(MATERIAL FOR THIS EXERCISE begins)
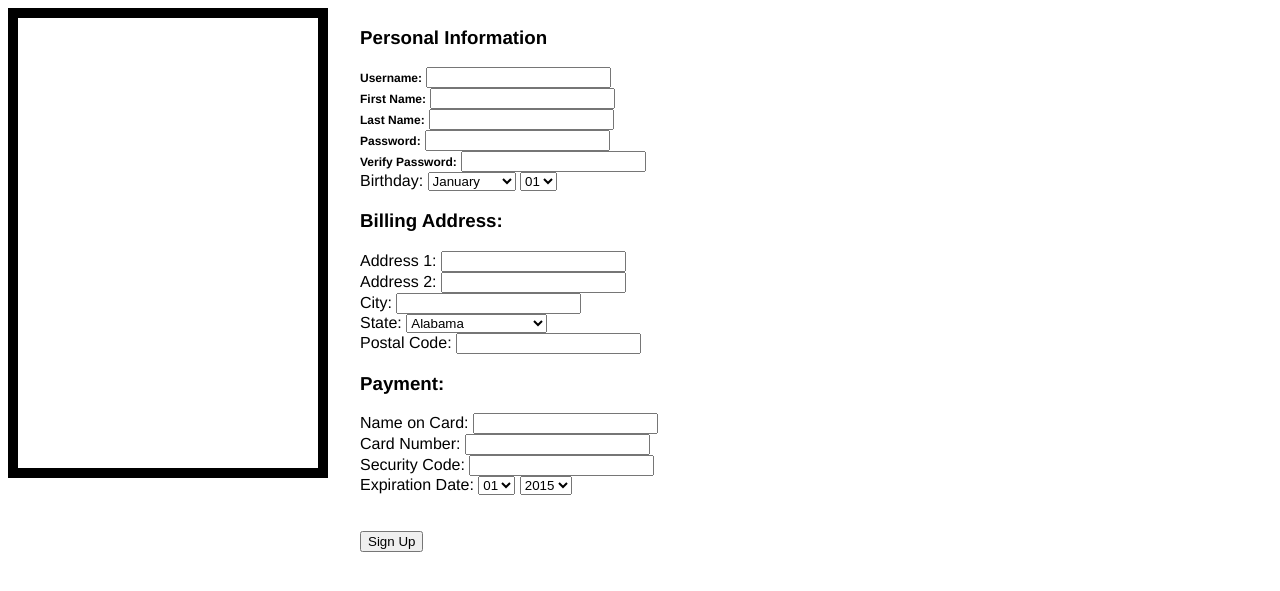
Repository: kesquili/kesquili.github.io
Page: fitin/signup.html
The author's editor kept a record of every edit. The page is drawn from the files as they stood at one moment, then again after the next edit.
The browser window is 1280 px wide. The pictures show the whole page.

Above is the page before.

### fitin/signup.html
<html>
  <head>
  <title>Fitin: A Men's Styling Brand</title>
  <link rel="stylesheet" href="styles.css">
  </head>
<body>
     <div class="sideimage">
     </div>
     <div class="signup">
         <form action="action_page.php">
            <h3>Personal Information</h3>
            <h6>Username:</h6>
            <input type="text" name="username">
            <br>
            <h6>First Name:</h6>
            <input type="text" name="firstname">
            <br>
            <h6>Last Name:</h6>
            <input type="text" name="lastname">
            <br>
            <h6>Password:</h6>
            <input type="text" name="password">
            <br>
            <h6>Verify Password:</h6>
            <input type="text" name="password">
            <br>
            Birthday:
            <select name="month" id="month" onchange="" size="1">
                <option value="01">January</option>
                <option value="02">February</option>
                <option value="03">March</option>
                <option value="04">April</option>
                <option value="05">May</option>
                <option value="06">June</option>
                <option value="07">July</option>
                <option value="08">August</option>
                <option value="09">September</option>
                <option value="10">October</option>
                <option value="11">November</option>
                <option value="12">December</option>
            </select>
            <select name="day" id="day" onchange="" size="1">
                <option value="01">01</option>
                <option value="02">02</option>
                <option value="03">03</option>
                <option value="04">04</option>
                <option value="05">05</option>
                <option value="06">06</option>
                <option value="07">07</option>
                <option value="08">08</option>
                <option value="09">09</option>
                <option value="10">10</option>
                <option value="11">11</option>
                <option value="12">12</option>
                <option value="13">13</option>
                <option value="14">14</option>
                <option value="15">15</option>
                <option value="16">16</option>
                <option value="17">17</option>
                <option value="18">18</option>
                <option value="19">19</option>
                <option value="20">20</option>
                <option value="21">21</option>
                <option value="22">22</option>
                <option value="23">23</option>
                <option value="24">24</option>
                <option value="25">25</option>
                <option value="26">26</option>
                <option value="27">27</option>
                <option value="28">28</option>
                <option value="29">29</option>
                <option value="30">30</option>
                <option value="31">31</option>
            </select>
            <br>
            <h3>Billing Address:</h3>
            Address 1:
            <input type="text" name="address1">
             <br>
            Address 2:
            <input type="text" name="address2">
             <br>
            City:
            <input type="text" name="city">
             <br>
            State:
            <select>
            	<option value="AL">Alabama</option>
            	<option value="AK">Alaska</option>
            	<option value="AZ">Arizona</option>
            	<option value="AR">Arkansas</option>
            	<option value="CA">California</option>
            	<option value="CO">Colorado</option>
            	<option value="CT">Connecticut</option>
            	<option value="DE">Delaware</option>
            	<option value="DC">District Of Columbia</option>
            	<option value="FL">Florida</option>
            	<option value="GA">Georgia</option>
            	<option value="HI">Hawaii</option>
            	<option value="ID">Idaho</option>
            	<option value="IL">Illinois</option>
            	<option value="IN">Indiana</option>
            	<option value="IA">Iowa</option>
            	<option value="KS">Kansas</option>
            	<option value="KY">Kentucky</option>
            	<option value="LA">Louisiana</option>
            	<option value="ME">Maine</option>
            	<option value="MD">Maryland</option>
            	<option value="MA">Massachusetts</option>
            	<option value="MI">Michigan</option>
            	<option value="MN">Minnesota</option>
            	<option value="MS">Mississippi</option>
            	<option value="MO">Missouri</option>
            	<option value="MT">Montana</option>
            	<option value="NE">Nebraska</option>
            	<option value="NV">Nevada</option>
            	<option value="NH">New Hampshire</option>
            	<option value="NJ">New Jersey</option>
            	<option value="NM">New Mexico</option>
            	<option value="NY">New York</option>
            	<option value="NC">North Carolina</option>
            	<option value="ND">North Dakota</option>
            	<option value="OH">Ohio</option>
            	<option value="OK">Oklahoma</option>
            	<option value="OR">Oregon</option>
            	<option value="PA">Pennsylvania</option>
            	<option value="RI">Rhode Island</option>
            	<option value="SC">South Carolina</option>
            	<option value="SD">South Dakota</option>
            	<option value="TN">Tennessee</option>
            	<option value="TX">Texas</option>
            	<option value="UT">Utah</option>
            	<option value="VT">Vermont</option>
            	<option value="VA">Virginia</option>
            	<option value="WA">Washington</option>
            	<option value="WV">West Virginia</option>
            	<option value="WI">Wisconsin</option>
            	<option value="WY">Wyoming</option>
            </select>
            <br>
            Postal Code:
            <input type="text" name="postalcode">
            <h3>Payment:</h3>
            Name on Card:
            <input type="text" name="cardname">
            <br>
            Card Number:
            <input type="text" name="cardnumber">
            <br>
            Security Code:
            <input type="text" name="cardnumber">
            <br>
            Expiration Date:
            <select name="month" id="month" onchange="" size="1">
                <option value="01">01</option>
                <option value="02">02</option>
                <option value="03">03</option>
                <option value="04">04</option>
                <option value="05">05</option>
                <option value="06">06</option>
                <option value="07">07</option>
                <option value="08">08</option>
                <option value="09">09</option>
                <option value="10">10</option>
                <option value="11">11</option>
                <option value="12">12</option>
            </select>
              <select name="year" id="year" onchange="" size="1">
                <option value="2015">2015</option>
                <option value="2016">2016</option>
                <option value="2017">2017</option>
                <option value="2018">2018</option>
                <option value="2019">2019</option>
                <option value="2020">2020</option>
                <option value="2021">2021</option>
                <option value="2022">2022</option>
                <option value="2023">2023</option>
                <option value="2024">2024</option>
            </select>
            <br>
            <br><br>
            <input type="submit" value="Sign Up">


            </form>
     </div>

### fitin/styles.css
body {
font: 14px;
font-family: Helvetica, sans-serif;
}

.results h4{
    border: 5px;
    border-color: black;
    border-style: solid;
    margin:30px;
    width: 200px;
    height: 300px;
    float: left;
}

.breakdown h4{
    border: 5px;
    border-color: black;
    border-style: solid;
    margin:30px;
    width: 100px;
    height: 200px;
    float: left;
    position: relative;
}

.sideimage {
    border: 10px solid black;
    width: 300px;
    height: 450px;
    float: left;
    margin-right: 12px;
}
.signup{
    margin-left: 20px;
    float: left;

}
.sell{
    max-width: 500px;
    display: inline;
    position: relative;
}
h6{
    font-size: 12px;
    font-family: Helvetica, sans-serif;
    padding: 0;
    display: inline;
    text-align: right;
}
nav{
    text-align: center;
    position: relative;
}
ul {
    list-style: none;
    padding: 0px;
    margin: 0px;
}

ul li {
    display: block;
    position: relative;
    float: left;
    border: 1px solid #000
}

li ul {
    display: none;
}

ul li a {
    display: block;
    background: #000;
    padding: 5px 10px 5px 10px;
    text-decoration: none;
    white-space: nowrap;color: #fff;
}

ul li a:hover {
    background: gray;
}

li:hover ul {
    display: block;
    position: absolute;
}

li:hover li {
    float: none;
}

li:hover a {
    background: gray;
}

li:hover li a:hover {
    background: #000;
}

nav li ul li {
      border-top: 0px;
  }

After the next edit:
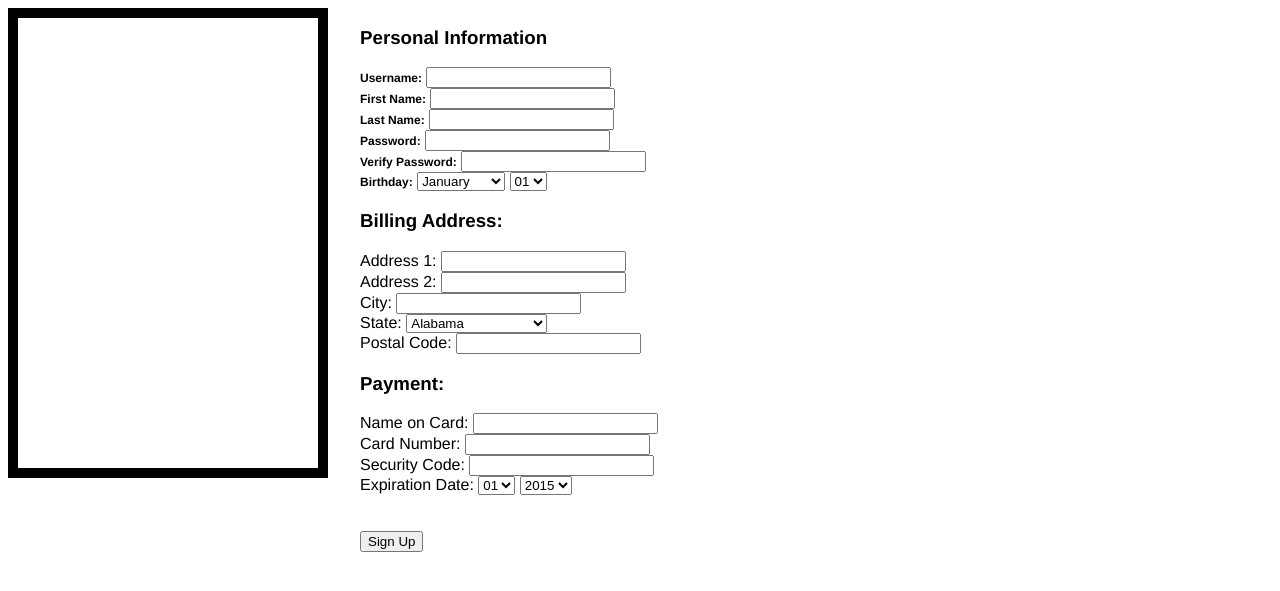
The edit:
--- a/fitin/signup.html
+++ b/fitin/signup.html
@@ -24,7 +24,7 @@
             <h6>Verify Password:</h6>
             <input type="text" name="password">
             <br>
-            Birthday:
+            <h6>Birthday:</h6>
             <select name="month" id="month" onchange="" size="1">
                 <option value="01">January</option>
                 <option value="02">February</option>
(MATERIAL FOR THIS EXERCISE ends)
> WHAT THE TASK ASKS: Only the text of the records belongs in your answer, copied exactly as it appears above.

> WRITTEN RESPONSE:
Repository: kesquili/kesquili.github.io
Page: fitin/signup.html
The author's editor kept a record of every edit. The page is drawn from the files as they stood at one moment, then again after the next edit.
The browser window is 1280 px wide. The pictures show the whole page.

Above is the page before.

### fitin/signup.html
<html>
  <head>
  <title>Fitin: A Men's Styling Brand</title>
  <link rel="stylesheet" href="styles.css">
  </head>
<body>
     <div class="sideimage">
     </div>
     <div class="signup">
         <form action="action_page.php">
            <h3>Personal Information</h3>
            <h6>Username:</h6>
            <input type="text" name="username">
            <br>
            <h6>First Name:</h6>
            <input type="text" name="firstname">
            <br>
            <h6>Last Name:</h6>
            <input type="text" name="lastname">
            <br>
            <h6>Password:</h6>
            <input type="text" name="password">
            <br>
            <h6>Verify Password:</h6>
            <input type="text" name="password">
            <br>
            Birthday:
            <select name="month" id="month" onchange="" size="1">
                <option value="01">January</option>
                <option value="02">February</option>
                <option value="03">March</option>
                <option value="04">April</option>
                <option value="05">May</option>
                <option value="06">June</option>
                <option value="07">July</option>
                <option value="08">August</option>
                <option value="09">September</option>
                <option value="10">October</option>
                <option value="11">November</option>
                <option value="12">December</option>
            </select>
            <select name="day" id="day" onchange="" size="1">
                <option value="01">01</option>
                <option value="02">02</option>
                <option value="03">03</option>
                <option value="04">04</option>
                <option value="05">05</option>
                <option value="06">06</option>
                <option value="07">07</option>
                <option value="08">08</option>
                <option value="09">09</option>
                <option value="10">10</option>
                <option value="11">11</option>
                <option value="12">12</option>
                <option value="13">13</option>
                <option value="14">14</option>
                <option value="15">15</option>
                <option value="16">16</option>
                <option value="17">17</option>
                <option value="18">18</option>
                <option value="19">19</option>
                <option value="20">20</option>
                <option value="21">21</option>
                <option value="22">22</option>
                <option value="23">23</option>
                <option value="24">24</option>
                <option value="25">25</option>
                <option value="26">26</option>
                <option value="27">27</option>
                <option value="28">28</option>
                <option value="29">29</option>
                <option value="30">30</option>
                <option value="31">31</option>
            </select>
            <br>
            <h3>Billing Address:</h3>
            Address 1:
            <input type="text" name="address1">
             <br>
            Address 2:
            <input type="text" name="address2">
             <br>
            City:
            <input type="text" name="city">
             <br>
            State:
            <select>
            	<option value="AL">Alabama</option>
            	<option value="AK">Alaska</option>
            	<option value="AZ">Arizona</option>
            	<option value="AR">Arkansas</option>
            	<option value="CA">California</option>
            	<option value="CO">Colorado</option>
            	<option value="CT">Connecticut</option>
            	<option value="DE">Delaware</option>
            	<option value="DC">District Of Columbia</option>
            	<option value="FL">Florida</option>
            	<option value="GA">Georgia</option>
            	<option value="HI">Hawaii</option>
            	<option value="ID">Idaho</option>
            	<option value="IL">Illinois</option>
            	<option value="IN">Indiana</option>
            	<option value="IA">Iowa</option>
            	<option value="KS">Kansas</option>
            	<option value="KY">Kentucky</option>
            	<option value="LA">Louisiana</option>
            	<option value="ME">Maine</option>
            	<option value="MD">Maryland</option>
            	<option value="MA">Massachusetts</option>
            	<option value="MI">Michigan</option>
            	<option value="MN">Minnesota</option>
            	<option value="MS">Mississippi</option>
            	<option value="MO">Missouri</option>
            	<option value="MT">Montana</option>
            	<option value="NE">Nebraska</option>
            	<option value="NV">Nevada</option>
            	<option value="NH">New Hampshire</option>
            	<option value="NJ">New Jersey</option>
            	<option value="NM">New Mexico</option>
            	<option value="NY">New York</option>
            	<option value="NC">North Carolina</option>
            	<option value="ND">North Dakota</option>
            	<option value="OH">Ohio</option>
            	<option value="OK">Oklahoma</option>
            	<option value="OR">Oregon</option>
            	<option value="PA">Pennsylvania</option>
            	<option value="RI">Rhode Island</option>
            	<option value="SC">South Carolina</option>
            	<option value="SD">South Dakota</option>
            	<option value="TN">Tennessee</option>
            	<option value="TX">Texas</option>
            	<option value="UT">Utah</option>
            	<option value="VT">Vermont</option>
            	<option value="VA">Virginia</option>
            	<option value="WA">Washington</option>
            	<option value="WV">West Virginia</option>
            	<option value="WI">Wisconsin</option>
            	<option value="WY">Wyoming</option>
            </select>
            <br>
            Postal Code:
            <input type="text" name="postalcode">
            <h3>Payment:</h3>
            Name on Card:
            <input type="text" name="cardname">
            <br>
            Card Number:
            <input type="text" name="cardnumber">
            <br>
            Security Code:
            <input type="text" name="cardnumber">
            <br>
            Expiration Date:
            <select name="month" id="month" onchange="" size="1">
                <option value="01">01</option>
                <option value="02">02</option>
                <option value="03">03</option>
                <option value="04">04</option>
                <option value="05">05</option>
                <option value="06">06</option>
                <option value="07">07</option>
                <option value="08">08</option>
                <option value="09">09</option>
                <option value="10">10</option>
                <option value="11">11</option>
                <option value="12">12</option>
            </select>
              <select name="year" id="year" onchange="" size="1">
                <option value="2015">2015</option>
                <option value="2016">2016</option>
                <option value="2017">2017</option>
                <option value="2018">2018</option>
                <option value="2019">2019</option>
                <option value="2020">2020</option>
                <option value="2021">2021</option>
                <option value="2022">2022</option>
                <option value="2023">2023</option>
                <option value="2024">2024</option>
            </select>
            <br>
            <br><br>
            <input type="submit" value="Sign Up">


            </form>
     </div>

### fitin/styles.css
body {
font: 14px;
font-family: Helvetica, sans-serif;
}

.results h4{
    border: 5px;
    border-color: black;
    border-style: solid;
    margin:30px;
    width: 200px;
    height: 300px;
    float: left;
}

.breakdown h4{
    border: 5px;
    border-color: black;
    border-style: solid;
    margin:30px;
    width: 100px;
    height: 200px;
    float: left;
    position: relative;
}

.sideimage {
    border: 10px solid black;
    width: 300px;
    height: 450px;
    float: left;
    margin-right: 12px;
}
.signup{
    margin-left: 20px;
    float: left;

}
.sell{
    max-width: 500px;
    display: inline;
    position: relative;
}
h6{
    font-size: 12px;
    font-family: Helvetica, sans-serif;
    padding: 0;
    display: inline;
    text-align: right;
}
nav{
    text-align: center;
    position: relative;
}
ul {
    list-style: none;
    padding: 0px;
    margin: 0px;
}

ul li {
    display: block;
    position: relative;
    float: left;
    border: 1px solid #000
}

li ul {
    display: none;
}

ul li a {
    display: block;
    background: #000;
    padding: 5px 10px 5px 10px;
    text-decoration: none;
    white-space: nowrap;color: #fff;
}

ul li a:hover {
    background: gray;
}

li:hover ul {
    display: block;
    position: absolute;
}

li:hover li {
    float: none;
}

li:hover a {
    background: gray;
}

li:hover li a:hover {
    background: #000;
}

nav li ul li {
      border-top: 0px;
  }

After the next edit:
The edit:
--- a/fitin/signup.html
+++ b/fitin/signup.html
@@ -24,7 +24,7 @@
             <h6>Verify Password:</h6>
             <input type="text" name="password">
             <br>
-            Birthday:
+            <h6>Birthday:</h6>
             <select name="month" id="month" onchange="" size="1">
                 <option value="01">January</option>
                 <option value="02">February</option>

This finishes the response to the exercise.